* PROBLEM TO SOLVE: Pick out each line below containing "important".

* MATERIAL PROVIDED:

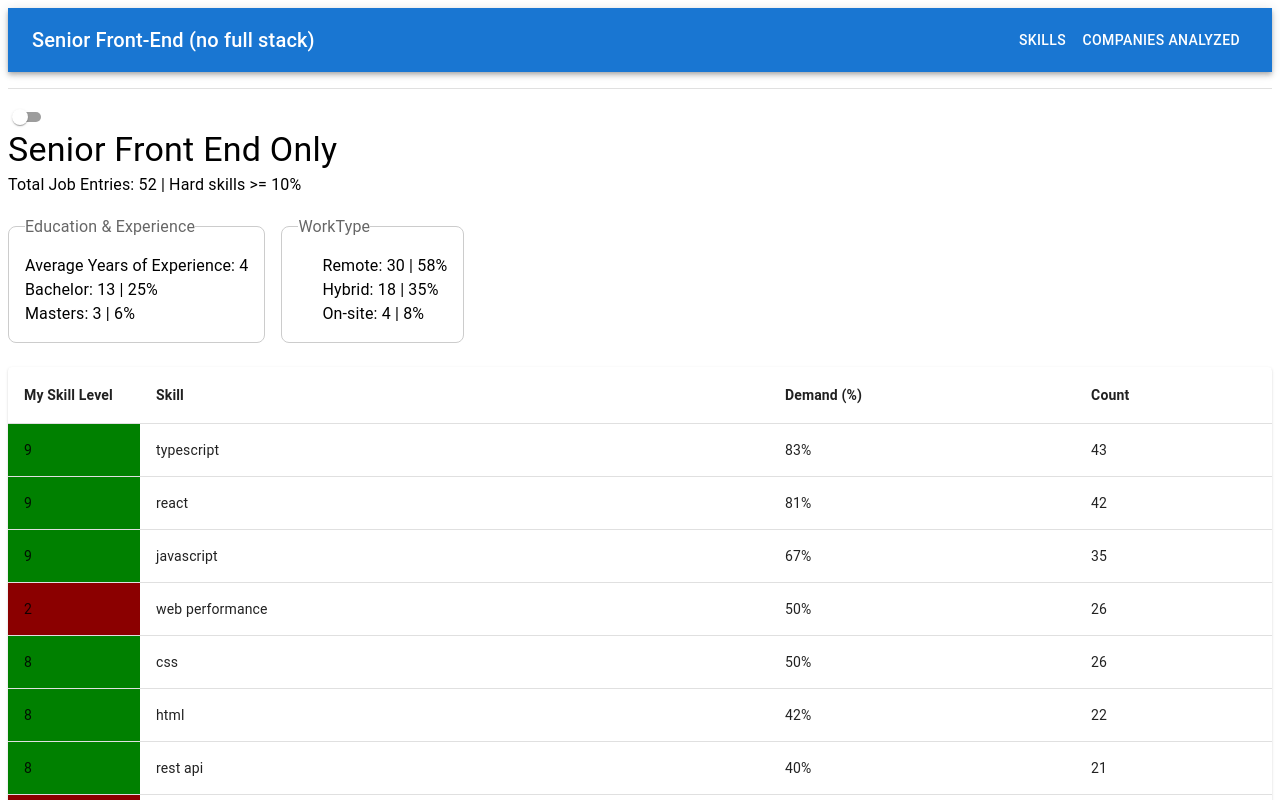
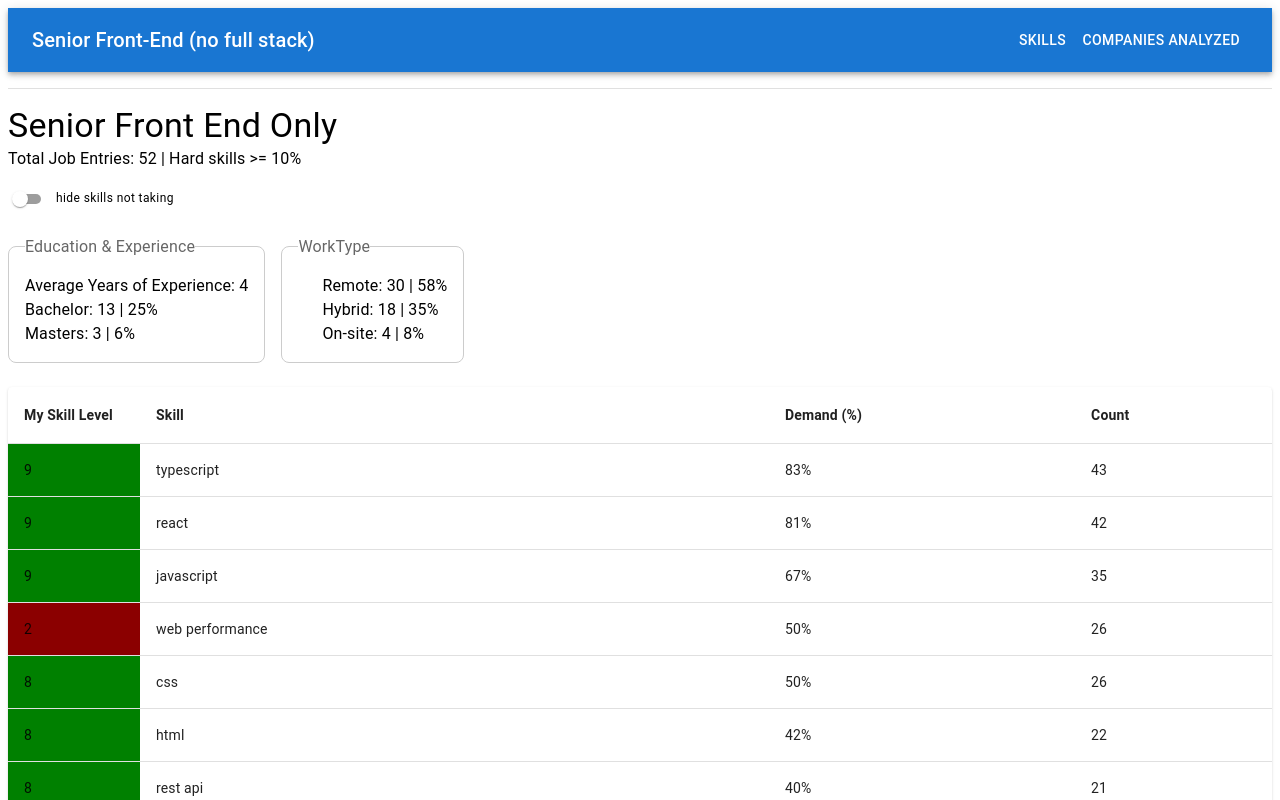
Before and after one commit to dmitrisanzharov/job-skills-app, a React (Create React App) app: page / in a window 1280 px wide. Shown: the top 800 px of the page. Built offline with nearby package versions, Linux system fonts and the light colour scheme.

Commit message:
all good

```diff
--- a/src/pages/SeniorFrontEnd/SeniorFrontEndSkillsUi.tsx
+++ b/src/pages/SeniorFrontEnd/SeniorFrontEndSkillsUi.tsx
@@ -40,7 +40,10 @@ const SeniorFrontEndSkills: React.FC = () => {
 
     const fieldSetStyle = { border: '1px solid #ccc', borderRadius: 2, p: 2, mb: 3 };
 
-    const { finalObj, totalJobEntries, avgYears } = useMemo(() => mainDbIteration(seniorFrontEndDb_noFullStack, allFrontEndHardSkills), []);
+    const { finalObj, totalJobEntries, avgYears } = useMemo(
+        () => mainDbIteration(seniorFrontEndDb_noFullStack, allFrontEndHardSkills),
+        []
+    );
     // console.log('🚀 ~ SeniorFrontEndSkills ~ finalObj:', finalObj);
 
     const jobInterviewSkillObj = {
@@ -53,7 +56,7 @@ const SeniorFrontEndSkills: React.FC = () => {
 
     const hardSkillsFinal = [jobInterviewSkillObj, ...finalObj.hardSkills]
         .filter((hs) => hs.count > totalJobEntries * skillMinPercentageToFilter)
-        .filter((hs) => showNotTakingJobs ? true : !skillThatIWillNotTake.includes(hs.mainName))
+        .filter((hs) => (showNotTakingJobs ? true : !skillThatIWillNotTake.includes(hs.mainName)))
         .sort((a, b) => b.count - a.count);
 
     const testIfWorkModeHasAllEntries = finalObj.remote + finalObj.hybrid + finalObj.onSite === totalJobEntries;
@@ -70,18 +73,20 @@ const SeniorFrontEndSkills: React.FC = () => {
 
     return (
         <Box>
-            <Box>
-                <Tooltip title='hide jobs not taking' placement='top-end' arrow>
+            <Box sx={{ mb: 3 }}>
+                <Typography variant='h4'>Senior Front End Only</Typography>
+                <Typography sx={{ mb: 2 }}>
+                    Total Job Entries: {totalJobEntries} | Hard skills {`>= ${skillMinPercentageToFilter * 100}%`}
+                </Typography>
+                <Box sx={{ display: 'flex', alignItems: 'center', gap: 1 }}>
                     <Switch
                         size='small'
                         checked={showNotTakingJobs}
                         onChange={(e) => setShowNotTakingJobs(e.target.checked)}
                     />
-                </Tooltip>
-                <Typography variant='h4'>Senior Front End Only</Typography>
-                <Typography variant='subtitle1' sx={{ mb: 2 }}>
-                    Total Job Entries: {totalJobEntries} | Hard skills {`>= ${skillMinPercentageToFilter * 100}%`}
-                </Typography>
+
+                    <Typography variant='caption'>hide skills not taking</Typography>
+                </Box>
             </Box>
 
             <Box sx={{ display: 'flex', gap: 2 }}>
```
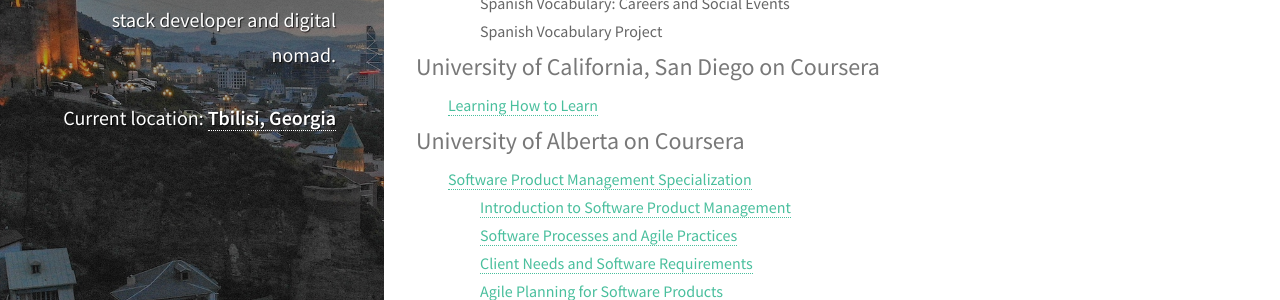
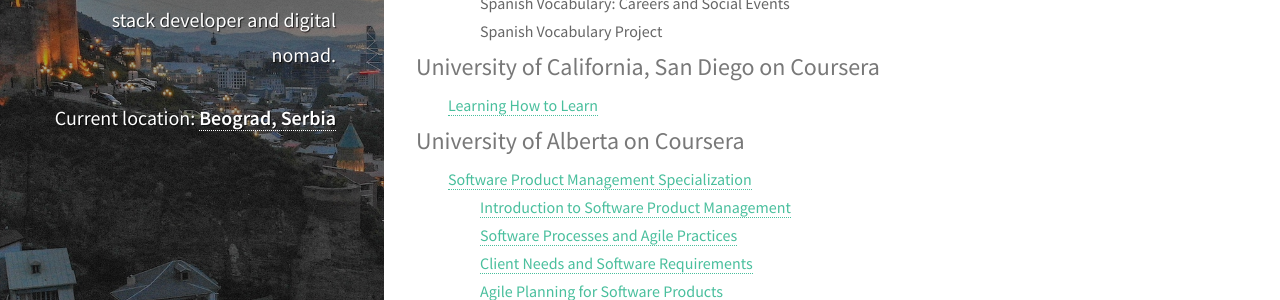
Before and after one commit to tamtamchik/tamtamchik.github.io, a Jekyll site: the page built from index.html, in a window 1280 px wide. Shown: the part 253-553 px from the top of the page. Built offline with Jekyll 4.4.1, drawn with Linux system fonts in a browser that asks for light colours.

Commit message:
Update _config.yml

```diff
--- a/_config.yml
+++ b/_config.yml
@@ -25,8 +25,8 @@
 linkedin_username:    tamtamchik
 facebook_username:    tamtamchik
 
-location:             Tbilisi, Georgia
-location_coordinates: Tbilisi+Georgia
+location:             Beograd, Serbia
+location_coordinates: Beograd+Serbia
 
 # Build settings
 markdown: kramdown
```
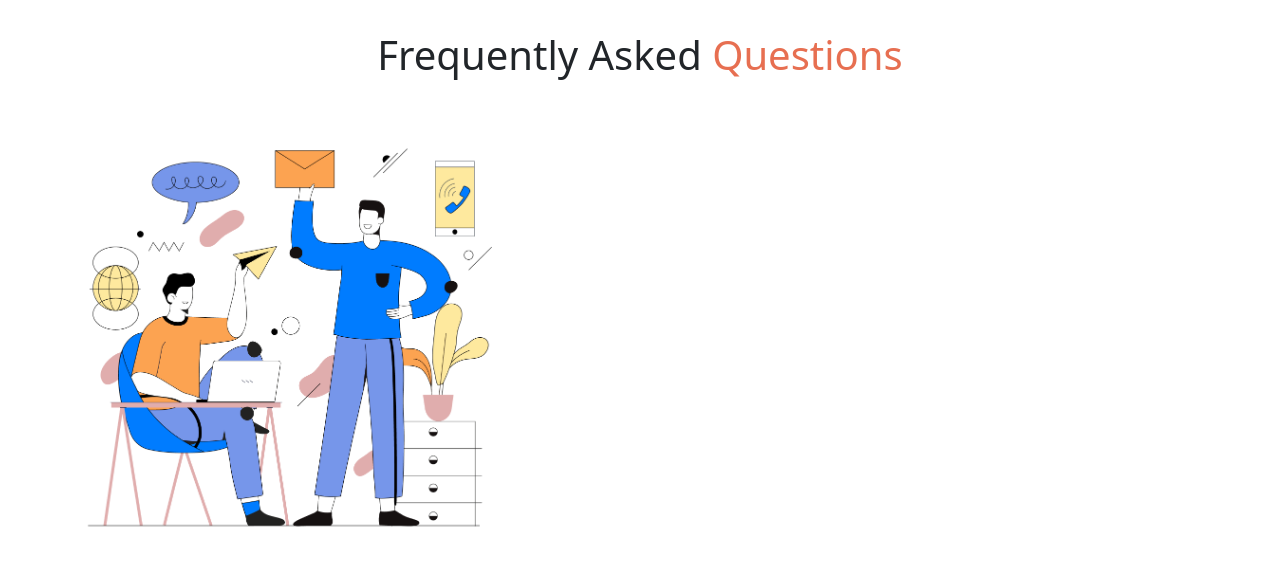
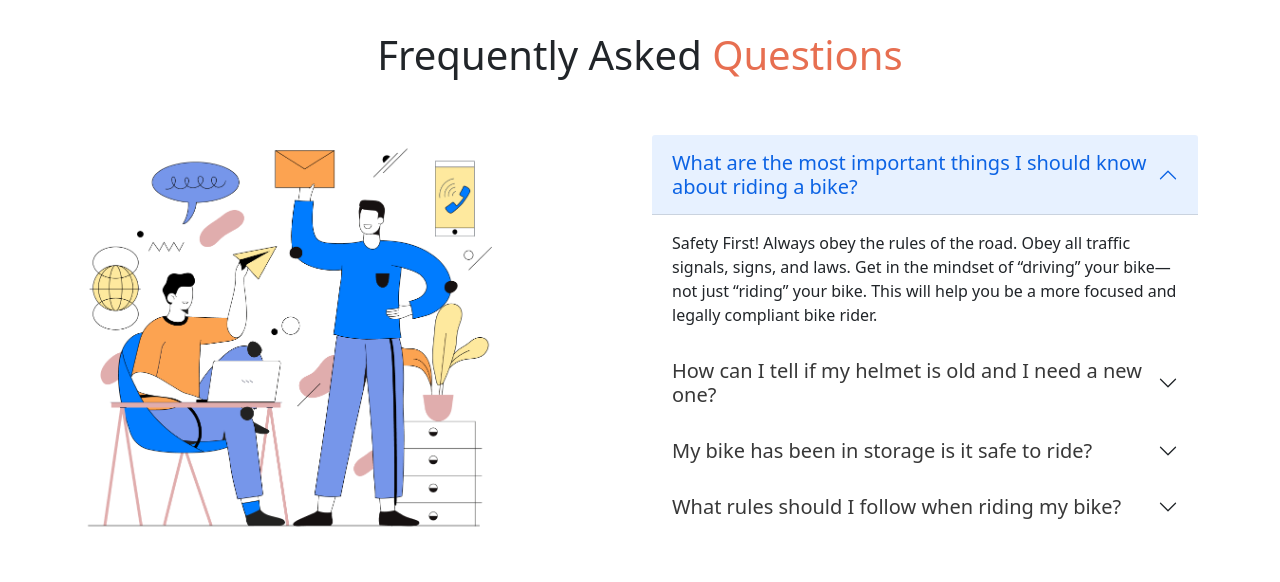
Before and after one commit to mdabdullaalnoman/honda-commerce-a-3, a plain HTML site: page index.html in a window 1280 px wide. Shown: the part 1720-2302 px from the top of the page. Drawn offline with nearby package versions, Linux system fonts and the light colour scheme.

Commit message:
finally done

```diff
--- a/index.html
+++ b/index.html
@@ -13,7 +13,6 @@
     <!-- Bootstrap cdn -->
     <link href="https://cdn.jsdelivr.net/npm/bootstrap@5.0.2/dist/css/bootstrap.min.css" rel="stylesheet"
         integrity="sha384-EVSTQN3/azprG1Anm3QDgpJLIm9Nao0Yz1ztcQTwFspd3yD65VohhpuuCOmLASjC" crossorigin="anonymous">
-
 </head>
 
 <body>
@@ -265,10 +264,65 @@
                     <img class="w-75" src="images/faq.png" alt="faq">
                 </div>
                 <div class="col-md-6 col-12">
-
-
-
-
+                    <div class="accordion" id="accordionExample">
+                        <div class="accordion-item">
+                            <h2 class="accordion-header" id="headingOne">
+                                <button class="accordion-button" type="button" data-bs-toggle="collapse"
+                                    data-bs-target="#collapseOne" aria-expanded="true" aria-controls="collapseOne">
+                                    What are the most important things I should  know about riding a bike?
+                                </button>
+                            </h2>
+                            <div id="collapseOne" class="accordion-collapse collapse show" aria-labelledby="headingOne"
+                                data-bs-parent="#accordionExample">
+                                <div class="accordion-body">
+                                    Safety First! Always obey the rules of the road. Obey all traffic signals, signs, and laws. Get in the mindset of “driving” your bike—not just “riding” your bike. This will help you be a more focused and legally compliant bike rider.
+                                </div>
+                            </div>
+                        </div>
+                        <div class="accordion-item">
+                            <h2 class="accordion-header" id="headingTwo">
+                                <button class="accordion-button collapsed" type="button" data-bs-toggle="collapse"
+                                    data-bs-target="#collapseTwo" aria-expanded="false" aria-controls="collapseTwo">
+                                    How can I tell if my helmet is old and I need a
+new one?
+                                </button>
+                            </h2>
+                            <div id="collapseTwo" class="accordion-collapse collapse" aria-labelledby="headingTwo"
+                                data-bs-parent="#accordionExample">
+                                <div class="accordion-body">
+                                    Safety First! Always obey the rules of the road. Obey all traffic signals, signs, and laws. Get in the mindset of “driving” your bike—not just “riding” your bike. This will help you be a more focused and legally compliant bike rider.
+                                </div>
+                            </div>
+                        </div>
+                        <div class="accordion-item">
+                            <h2 class="accordion-header" id="headingThree">
+                                <button class="accordion-button collapsed" type="button" data-bs-toggle="collapse"
+                                    data-bs-target="#collapseThree" aria-expanded="false" aria-controls="collapseThree">
+                                    My bike has been in storage is it safe to ride?
+                                </button>
+                            </h2>
+                            <div id="collapseThree" class="accordion-collapse collapse" aria-labelledby="headingThree"
+                                data-bs-parent="#accordionExample">
+                                <div class="accordion-body">
+                                    Safety First! Always obey the rules of the road. Obey all traffic signals, signs, and laws. Get in the mindset of “driving” your bike—not just “riding” your bike. This will help you be a more focused and legally compliant bike rider.
+                                </div>
+                            </div>
+                        </div>
+                        <div class="accordion-item">
+                            <h2 class="accordion-header" id="headingFoure">
+                                <button class="accordion-button collapsed" type="button" data-bs-toggle="collapse"
+                                    data-bs-target="#collapseFour" aria-expanded="false" aria-controls="collapseThree">
+                                    What rules should I follow when riding my bike?
+                                </button>
+                            </h2>
+                            <div id="collapseFour" class="accordion-collapse collapse" aria-labelledby="headingFoure"
+                                data-bs-parent="#accordionExample">
+                                <div class="accordion-body">
+                                    Safety First! Always obey the rules of the road. Obey all traffic signals, signs, and laws. Get in the mindset of “driving” your bike—not just “riding” your bike. This will help you be a more focused and legally compliant bike rider.
+                                </div>
+                            </div>
+                        </div>
+                    </div>
                 </div>
             </div>
         </section>
@@ -390,16 +444,18 @@
 
 
 
+
+
+
+
+
     <!-- bootstrap script -->
     <script src="https://cdn.jsdelivr.net/npm/bootstrap@5.0.2/dist/js/bootstrap.bundle.min.js"
         integrity="sha384-MrcW6ZMFYlzcLA8Nl+NtUVF0sA7MsXsP1UyJoMp4YLEuNSfAP+JcXn/tWtIaxVXM"
         crossorigin="anonymous"></script>
 
     <!-- font awesome -->
-    <script
-    src="https://kit.fontawesome.com/db415453da.js"
-    crossorigin="anonymous"
-  ></script>
+    <script src="https://kit.fontawesome.com/db415453da.js" crossorigin="anonymous"></script>
 
 </body>
 
--- a/style.css
+++ b/style.css
@@ -65,13 +65,18 @@ svg.h-5.w-5 {
     margin: 0;
 }
 
-.app{
-    border: 1px solid gainsboro !important;
-    background-color: black;
-    padding: 10px 5px;
-    border-radius: 10px;
-    color: white !important;
+/* collups */
+button.accordion-button.collapsed {
+    font-weight: 500;
+    font-size: 20px;
+    color: #383838;
 }
+button.accordion-button {
+    font-weight: 500;
+    font-size: 20px;
+    color: #383838;
+}
+
 
 /* ---------------------
 footer section start
@@ -88,6 +93,13 @@ footer .get-app{
     color: #D9DBE1;
     font-size: 18px;
 }
+.app{
+    border: 1px solid gainsboro !important;
+    background-color: black;
+    padding: 10px 5px;
+    border-radius: 10px;
+    color: white !important;
+}
 .row.app {
     margin-top: 20px;
     margin-left: 18px;
```
Also changed, not shown: text.html (added, +31 -0 lines).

* SOLUTION TO THE EXERCISE:
+                                    What are the most important things I should  know about riding a bike?
-    border: 1px solid gainsboro !important;
-    color: white !important;
+    border: 1px solid gainsboro !important;
+    color: white !important;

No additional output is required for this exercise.